(Items listed in a dataset)
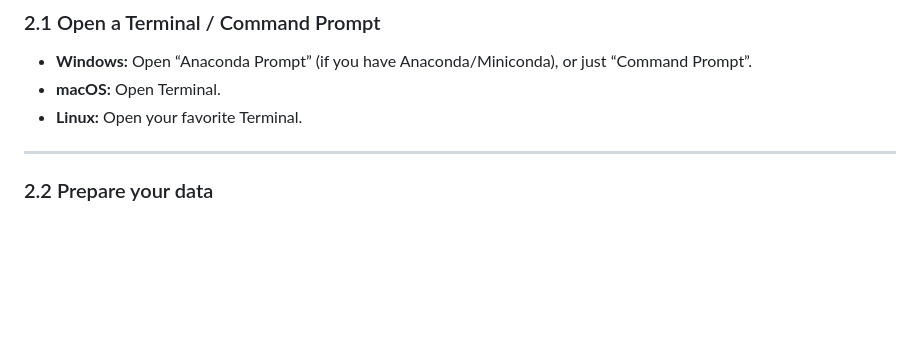
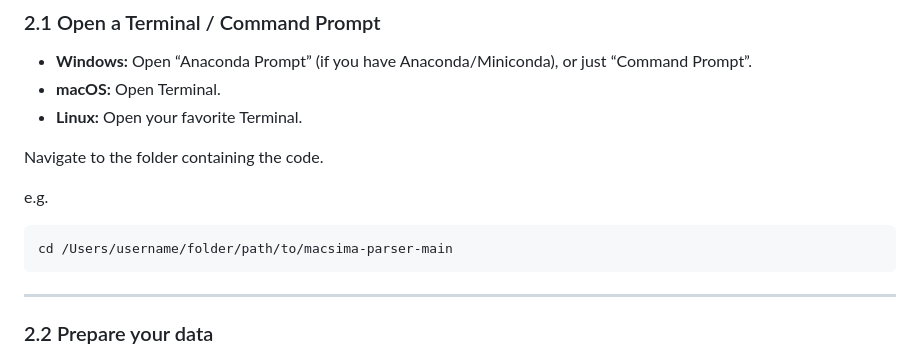
Before and after one commit to lmcassidy/macsima-parser, a Markdown page: README.md, the part around the change. Drawn GitHub-style; blank space fills up the shorter version.

````diff
--- a/README.md
+++ b/README.md
@@ -63,6 +63,13 @@ Unzip it to a folder of your choice.
 * **macOS:** Open Terminal.
 * **Linux:** Open your favorite Terminal.
 
+Navigate to the folder containing the code.
+
+e.g.
+```
+cd /Users/username/folder/path/to/macsima-parser-main
+```
+
 ---
 
 ### 2.2 Prepare your data
````
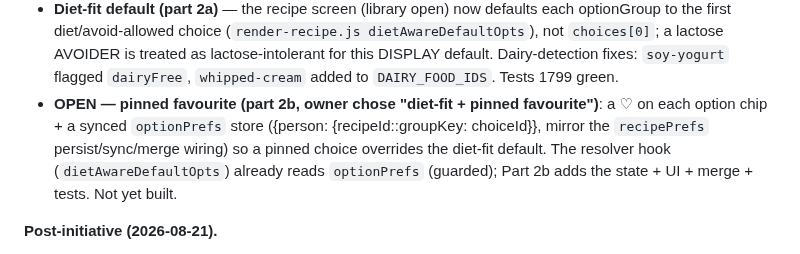
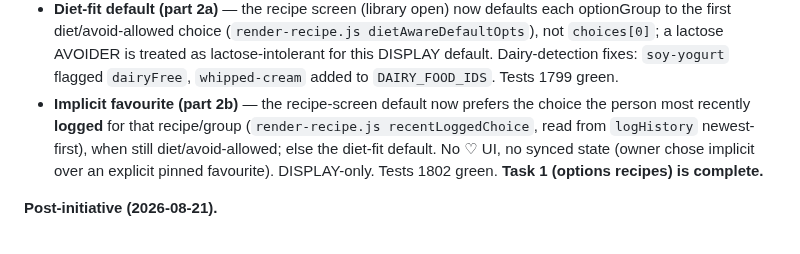
Before and after one commit to elenanesi/mesa, a Markdown page: STATUS.md, the part around the change. Drawn GitHub-style.

Commit message:
Docs: STATUS — task 1 options recipes complete (implicit favourite shipped)
Co-Authored-By: Claude Opus 4.8 <noreply@anthropic.com>

```diff
--- a/STATUS.md
+++ b/STATUS.md
@@ -46,11 +46,11 @@ Week workspace.
   to the first diet/avoid-allowed choice (`render-recipe.js dietAwareDefaultOpts`), not `choices[0]`;
   a lactose AVOIDER is treated as lactose-intolerant for this DISPLAY default. Dairy-detection fixes:
   `soy-yogurt` flagged `dairyFree`, `whipped-cream` added to `DAIRY_FOOD_IDS`. Tests 1799 green.
-- **OPEN — pinned favourite (part 2b, owner chose "diet-fit + pinned favourite")**: a ♡ on each
-  option chip + a synced `optionPrefs` store ({person: {recipeId::groupKey: choiceId}}, mirror the
-  `recipePrefs` persist/sync/merge wiring) so a pinned choice overrides the diet-fit default. The
-  resolver hook (`dietAwareDefaultOpts`) already reads `optionPrefs` (guarded); Part 2b adds the
-  state + UI + merge + tests. Not yet built.
+- **Implicit favourite (part 2b)** — the recipe-screen default now prefers the choice the person
+  most recently **logged** for that recipe/group (`render-recipe.js recentLoggedChoice`, read from
+  `logHistory` newest-first), when still diet/avoid-allowed; else the diet-fit default. No ♡ UI, no
+  synced state (owner chose implicit over an explicit pinned favourite). DISPLAY-only. Tests 1802
+  green. **Task 1 (options recipes) is complete.**
 
 **Post-initiative (2026-08-21).**
 - **Recipe DB = source of truth** — D1 GLOBAL fully replaces `data/recipes.js` at runtime (deletions
```
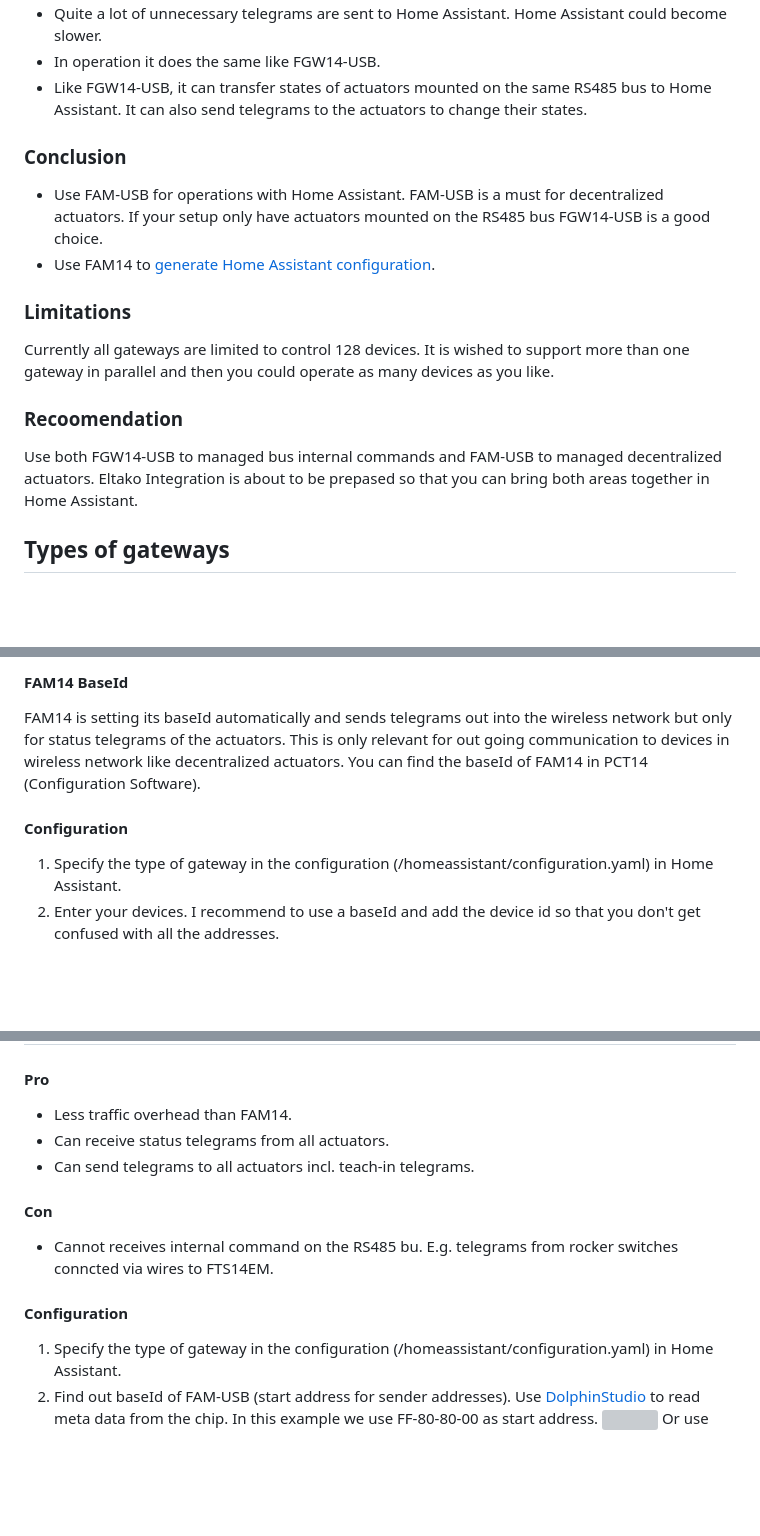
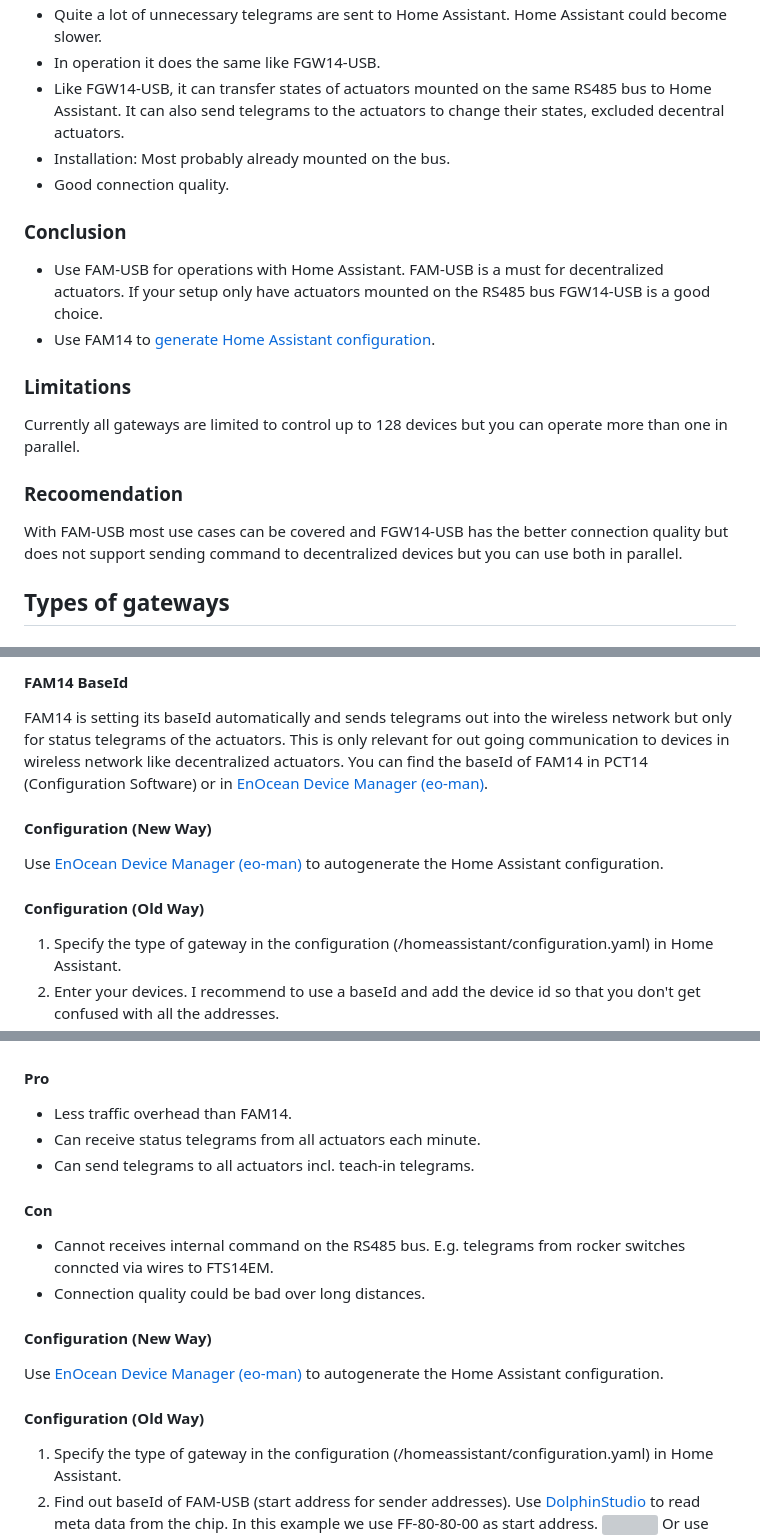
Before and after one commit to grimmpp/home-assistant-eltako, a Markdown page: docs/gateways/readme.md, 3 parts joined by grey strips. GitHub-like rendering; blank space fills up the shorter version; grey boxes are pictures that could not be loaded.

```diff
--- a/docs/gateways/readme.md
+++ b/docs/gateways/readme.md
@@ -22,6 +28,8 @@ What gateway is preferred for what?
 * Quite a lot of unnecessary telegrams are sent to Home Assistant. Home Assistant could become slower.
 * In operation it does the same like FGW14-USB.
-* Like FGW14-USB, it can transfer states of actuators mounted on the same RS485 bus to Home Assistant. It can also send telegrams to the actuators to change their states.
+* Like FGW14-USB, it can transfer states of actuators mounted on the same RS485 bus to Home Assistant. It can also send telegrams to the actuators to change their states, excluded decentral actuators.
+* Installation: Most probably already mounted on the bus.
+* Good connection quality.
 
 ### Conclusion
 * Use FAM-USB for operations with Home Assistant. FAM-USB is a must for decentralized actuators. If your setup only have actuators mounted on the RS485 bus FGW14-USB is a good choice. <br />
@@ -29,9 +37,9 @@ What gateway is preferred for what?
 
 ### Limitations
-Currently all gateways are limited to control 128 devices. It is wished to support more than one gateway in parallel and then you could operate as many devices as you like.
+Currently all gateways are limited to control up to 128 devices but you can operate more than one in parallel.
 
 ### Recoomendation
-Use both FGW14-USB to managed bus internal commands and FAM-USB to managed decentralized actuators. Eltako Integration is about to be prepased so that you can bring both areas together in Home Assistant.
+With FAM-USB most use cases can be covered and FGW14-USB has the better connection quality but does not support sending command to decentralized devices but you can use both in parallel.
 
 
 ## Types of gateways
@@ -64,9 +72,11 @@ You can use its usb port to connect it to Home Assistant.
 #### FAM14 BaseId
 FAM14 is setting its baseId automatically and sends telegrams out into the wireless network but only for status telegrams of the actuators.
 This is only relevant for out going communication to devices in wireless network like decentralized actuators.
-You can find the baseId of FAM14 in PCT14 (Configuration Software).
+You can find the baseId of FAM14 in PCT14 (Configuration Software) or in [EnOcean Device Manager (eo-man)](https://github.com/grimmpp/enocean-device-manager).
 
-#### Configuration
+#### Configuration (New Way)
+Use [EnOcean Device Manager (eo-man)](https://github.com/grimmpp/enocean-device-manager) to autogenerate the Home Assistant configuration.
+#### Configuration (Old Way)
 1. Specify the type of gateway in the configuration (/homeassistant/configuration.yaml) in Home Assistant.
 2. Enter your devices. I recommend to use a baseId and add the device id so that you don't get confused with all the addresses.
 
@@ -137,13 +147,16 @@ FAM-USB is a usb device which can receive and send ESP2 telegrams. You can use i
 
 #### Pro
 * Less traffic overhead than FAM14.
-* Can receive status telegrams from all actuators.
+* Can receive status telegrams from all actuators each minute.
 * Can send telegrams to all actuators incl. teach-in telegrams.
 
 #### Con
-* Cannot receives internal command on the RS485 bu. E.g. telegrams from rocker switches conncted via wires to FTS14EM.
+* Cannot receives internal command on the RS485 bus. E.g. telegrams from rocker switches conncted via wires to FTS14EM.
+* Connection quality could be bad over long distances.
 
-#### Configuration
+#### Configuration (New Way)
+Use [EnOcean Device Manager (eo-man)](https://github.com/grimmpp/enocean-device-manager) to autogenerate the Home Assistant configuration.
+#### Configuration (Old Way)
 1. Specify the type of gateway in the configuration (/homeassistant/configuration.yaml) in Home Assistant.
 2. Find out  baseId of FAM-USB (start address for sender addresses). Use [DolphinStudio](https://www.enocean.com/de/produkt/dolphinstudio/?ts=1701468463) to read meta data from the chip.
    In this example we use FF-80-80-00 as start address.
```
Also changed, not shown: other parts of docs/gateways/readme.md (+11 -7 lines), eltako-improvement-proposals.md (added, +5 -0 lines).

● Your assignment
Once the pictures are removed, print all the remaining data exactly as it stands.

● Expected answer
Before and after one commit to lmcassidy/macsima-parser, a Markdown page: README.md, the part around the change. Drawn GitHub-style; blank space fills up the shorter version.

````diff
--- a/README.md
+++ b/README.md
@@ -63,6 +63,13 @@ Unzip it to a folder of your choice.
 * **macOS:** Open Terminal.
 * **Linux:** Open your favorite Terminal.
 
+Navigate to the folder containing the code.
+
+e.g.
+```
+cd /Users/username/folder/path/to/macsima-parser-main
+```
+
 ---
 
 ### 2.2 Prepare your data
````
Before and after one commit to elenanesi/mesa, a Markdown page: STATUS.md, the part around the change. Drawn GitHub-style.

Commit message:
Docs: STATUS — task 1 options recipes complete (implicit favourite shipped)
Co-Authored-By: Claude Opus 4.8 <noreply@anthropic.com>

```diff
--- a/STATUS.md
+++ b/STATUS.md
@@ -46,11 +46,11 @@ Week workspace.
   to the first diet/avoid-allowed choice (`render-recipe.js dietAwareDefaultOpts`), not `choices[0]`;
   a lactose AVOIDER is treated as lactose-intolerant for this DISPLAY default. Dairy-detection fixes:
   `soy-yogurt` flagged `dairyFree`, `whipped-cream` added to `DAIRY_FOOD_IDS`. Tests 1799 green.
-- **OPEN — pinned favourite (part 2b, owner chose "diet-fit + pinned favourite")**: a ♡ on each
-  option chip + a synced `optionPrefs` store ({person: {recipeId::groupKey: choiceId}}, mirror the
-  `recipePrefs` persist/sync/merge wiring) so a pinned choice overrides the diet-fit default. The
-  resolver hook (`dietAwareDefaultOpts`) already reads `optionPrefs` (guarded); Part 2b adds the
-  state + UI + merge + tests. Not yet built.
+- **Implicit favourite (part 2b)** — the recipe-screen default now prefers the choice the person
+  most recently **logged** for that recipe/group (`render-recipe.js recentLoggedChoice`, read from
+  `logHistory` newest-first), when still diet/avoid-allowed; else the diet-fit default. No ♡ UI, no
+  synced state (owner chose implicit over an explicit pinned favourite). DISPLAY-only. Tests 1802
+  green. **Task 1 (options recipes) is complete.**
 
 **Post-initiative (2026-08-21).**
 - **Recipe DB = source of truth** — D1 GLOBAL fully replaces `data/recipes.js` at runtime (deletions
```
Before and after one commit to grimmpp/home-assistant-eltako, a Markdown page: docs/gateways/readme.md, 3 parts joined by grey strips. GitHub-like rendering; blank space fills up the shorter version; grey boxes are pictures that could not be loaded.

```diff
--- a/docs/gateways/readme.md
+++ b/docs/gateways/readme.md
@@ -22,6 +28,8 @@ What gateway is preferred for what?
 * Quite a lot of unnecessary telegrams are sent to Home Assistant. Home Assistant could become slower.
 * In operation it does the same like FGW14-USB.
-* Like FGW14-USB, it can transfer states of actuators mounted on the same RS485 bus to Home Assistant. It can also send telegrams to the actuators to change their states.
+* Like FGW14-USB, it can transfer states of actuators mounted on the same RS485 bus to Home Assistant. It can also send telegrams to the actuators to change their states, excluded decentral actuators.
+* Installation: Most probably already mounted on the bus.
+* Good connection quality.
 
 ### Conclusion
 * Use FAM-USB for operations with Home Assistant. FAM-USB is a must for decentralized actuators. If your setup only have actuators mounted on the RS485 bus FGW14-USB is a good choice. <br />
@@ -29,9 +37,9 @@ What gateway is preferred for what?
 
 ### Limitations
-Currently all gateways are limited to control 128 devices. It is wished to support more than one gateway in parallel and then you could operate as many devices as you like.
+Currently all gateways are limited to control up to 128 devices but you can operate more than one in parallel.
 
 ### Recoomendation
-Use both FGW14-USB to managed bus internal commands and FAM-USB to managed decentralized actuators. Eltako Integration is about to be prepased so that you can bring both areas together in Home Assistant.
+With FAM-USB most use cases can be covered and FGW14-USB has the better connection quality but does not support sending command to decentralized devices but you can use both in parallel.
 
 
 ## Types of gateways
@@ -64,9 +72,11 @@ You can use its usb port to connect it to Home Assistant.
 #### FAM14 BaseId
 FAM14 is setting its baseId automatically and sends telegrams out into the wireless network but only for status telegrams of the actuators.
 This is only relevant for out going communication to devices in wireless network like decentralized actuators.
-You can find the baseId of FAM14 in PCT14 (Configuration Software).
+You can find the baseId of FAM14 in PCT14 (Configuration Software) or in [EnOcean Device Manager (eo-man)](https://github.com/grimmpp/enocean-device-manager).
 
-#### Configuration
+#### Configuration (New Way)
+Use [EnOcean Device Manager (eo-man)](https://github.com/grimmpp/enocean-device-manager) to autogenerate the Home Assistant configuration.
+#### Configuration (Old Way)
 1. Specify the type of gateway in the configuration (/homeassistant/configuration.yaml) in Home Assistant.
 2. Enter your devices. I recommend to use a baseId and add the device id so that you don't get confused with all the addresses.
 
@@ -137,13 +147,16 @@ FAM-USB is a usb device which can receive and send ESP2 telegrams. You can use i
 
 #### Pro
 * Less traffic overhead than FAM14.
-* Can receive status telegrams from all actuators.
+* Can receive status telegrams from all actuators each minute.
 * Can send telegrams to all actuators incl. teach-in telegrams.
 
 #### Con
-* Cannot receives internal command on the RS485 bu. E.g. telegrams from rocker switches conncted via wires to FTS14EM.
+* Cannot receives internal command on the RS485 bus. E.g. telegrams from rocker switches conncted via wires to FTS14EM.
+* Connection quality could be bad over long distances.
 
-#### Configuration
+#### Configuration (New Way)
+Use [EnOcean Device Manager (eo-man)](https://github.com/grimmpp/enocean-device-manager) to autogenerate the Home Assistant configuration.
+#### Configuration (Old Way)
 1. Specify the type of gateway in the configuration (/homeassistant/configuration.yaml) in Home Assistant.
 2. Find out  baseId of FAM-USB (start address for sender addresses). Use [DolphinStudio](https://www.enocean.com/de/produkt/dolphinstudio/?ts=1701468463) to read meta data from the chip.
    In this example we use FF-80-80-00 as start address.
```
Also changed, not shown: other parts of docs/gateways/readme.md (+11 -7 lines), eltako-improvement-proposals.md (added, +5 -0 lines).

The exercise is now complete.